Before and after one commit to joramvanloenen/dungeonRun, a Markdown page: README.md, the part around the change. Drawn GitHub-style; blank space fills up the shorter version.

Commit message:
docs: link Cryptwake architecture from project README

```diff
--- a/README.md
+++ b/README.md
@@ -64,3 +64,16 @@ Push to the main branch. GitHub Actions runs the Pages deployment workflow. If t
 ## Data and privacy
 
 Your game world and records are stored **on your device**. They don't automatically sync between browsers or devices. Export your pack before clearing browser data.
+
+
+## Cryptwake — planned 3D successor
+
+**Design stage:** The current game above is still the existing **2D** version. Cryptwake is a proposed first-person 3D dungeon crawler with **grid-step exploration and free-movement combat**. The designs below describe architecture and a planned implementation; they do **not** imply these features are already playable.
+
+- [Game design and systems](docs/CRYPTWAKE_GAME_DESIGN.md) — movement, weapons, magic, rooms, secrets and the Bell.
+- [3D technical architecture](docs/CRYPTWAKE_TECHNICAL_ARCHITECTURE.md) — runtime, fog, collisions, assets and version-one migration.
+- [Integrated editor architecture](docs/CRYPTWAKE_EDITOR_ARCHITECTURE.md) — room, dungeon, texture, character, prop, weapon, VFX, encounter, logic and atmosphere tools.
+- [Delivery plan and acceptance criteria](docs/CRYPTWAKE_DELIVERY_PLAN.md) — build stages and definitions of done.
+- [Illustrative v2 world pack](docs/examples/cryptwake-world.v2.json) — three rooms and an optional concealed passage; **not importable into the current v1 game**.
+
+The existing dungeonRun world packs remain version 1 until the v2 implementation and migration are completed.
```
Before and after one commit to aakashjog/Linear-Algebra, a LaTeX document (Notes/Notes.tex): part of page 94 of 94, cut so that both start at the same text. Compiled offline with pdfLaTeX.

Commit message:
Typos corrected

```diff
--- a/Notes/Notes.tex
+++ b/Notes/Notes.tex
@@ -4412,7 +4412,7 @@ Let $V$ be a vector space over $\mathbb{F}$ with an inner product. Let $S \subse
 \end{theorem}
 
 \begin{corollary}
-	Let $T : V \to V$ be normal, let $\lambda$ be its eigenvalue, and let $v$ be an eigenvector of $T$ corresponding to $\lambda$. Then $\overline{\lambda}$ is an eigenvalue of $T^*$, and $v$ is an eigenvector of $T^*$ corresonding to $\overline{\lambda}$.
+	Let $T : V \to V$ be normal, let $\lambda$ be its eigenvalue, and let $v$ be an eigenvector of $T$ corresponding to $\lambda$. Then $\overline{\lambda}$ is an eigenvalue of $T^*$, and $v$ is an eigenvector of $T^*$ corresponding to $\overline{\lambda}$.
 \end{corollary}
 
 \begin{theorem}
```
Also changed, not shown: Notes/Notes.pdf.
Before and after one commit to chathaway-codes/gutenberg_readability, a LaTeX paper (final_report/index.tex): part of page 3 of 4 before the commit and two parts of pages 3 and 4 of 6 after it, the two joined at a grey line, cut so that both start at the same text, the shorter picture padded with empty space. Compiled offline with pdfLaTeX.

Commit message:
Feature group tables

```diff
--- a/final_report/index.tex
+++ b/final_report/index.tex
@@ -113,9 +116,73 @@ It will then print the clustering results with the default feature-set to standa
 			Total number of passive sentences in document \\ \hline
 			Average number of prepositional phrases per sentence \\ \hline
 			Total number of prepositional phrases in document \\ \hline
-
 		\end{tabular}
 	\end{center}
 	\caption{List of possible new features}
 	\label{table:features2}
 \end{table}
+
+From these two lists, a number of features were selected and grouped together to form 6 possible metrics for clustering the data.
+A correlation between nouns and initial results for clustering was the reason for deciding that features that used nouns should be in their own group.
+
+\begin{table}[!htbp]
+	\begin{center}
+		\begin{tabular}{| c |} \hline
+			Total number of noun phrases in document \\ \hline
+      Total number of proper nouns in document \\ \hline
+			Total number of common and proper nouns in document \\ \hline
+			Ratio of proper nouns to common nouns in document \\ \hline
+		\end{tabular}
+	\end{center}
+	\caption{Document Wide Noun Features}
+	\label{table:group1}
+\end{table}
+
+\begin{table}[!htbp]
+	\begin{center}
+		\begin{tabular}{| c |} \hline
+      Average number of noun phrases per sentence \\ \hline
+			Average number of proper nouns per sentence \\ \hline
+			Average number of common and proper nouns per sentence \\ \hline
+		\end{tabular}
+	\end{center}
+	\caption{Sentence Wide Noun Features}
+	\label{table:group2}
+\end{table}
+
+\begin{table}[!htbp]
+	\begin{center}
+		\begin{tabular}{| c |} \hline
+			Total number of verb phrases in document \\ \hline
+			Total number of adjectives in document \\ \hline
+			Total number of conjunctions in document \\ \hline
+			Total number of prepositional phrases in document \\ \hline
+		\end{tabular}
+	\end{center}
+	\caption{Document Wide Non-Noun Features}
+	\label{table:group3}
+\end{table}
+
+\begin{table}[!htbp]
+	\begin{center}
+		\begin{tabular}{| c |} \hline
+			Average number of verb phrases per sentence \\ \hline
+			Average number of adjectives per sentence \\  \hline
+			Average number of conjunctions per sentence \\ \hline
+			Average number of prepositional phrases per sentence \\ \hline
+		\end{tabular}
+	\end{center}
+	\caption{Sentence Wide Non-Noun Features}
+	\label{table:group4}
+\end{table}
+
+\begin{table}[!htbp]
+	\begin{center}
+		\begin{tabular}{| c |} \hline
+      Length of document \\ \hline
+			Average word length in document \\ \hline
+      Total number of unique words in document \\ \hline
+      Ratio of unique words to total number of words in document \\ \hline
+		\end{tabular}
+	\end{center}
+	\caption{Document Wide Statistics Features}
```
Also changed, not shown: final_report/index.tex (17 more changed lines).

•••••

## What is required:
The string "Average" may appear in the entries. Say how many lines contain it, as a bare number.

## Reply to the exercise:
9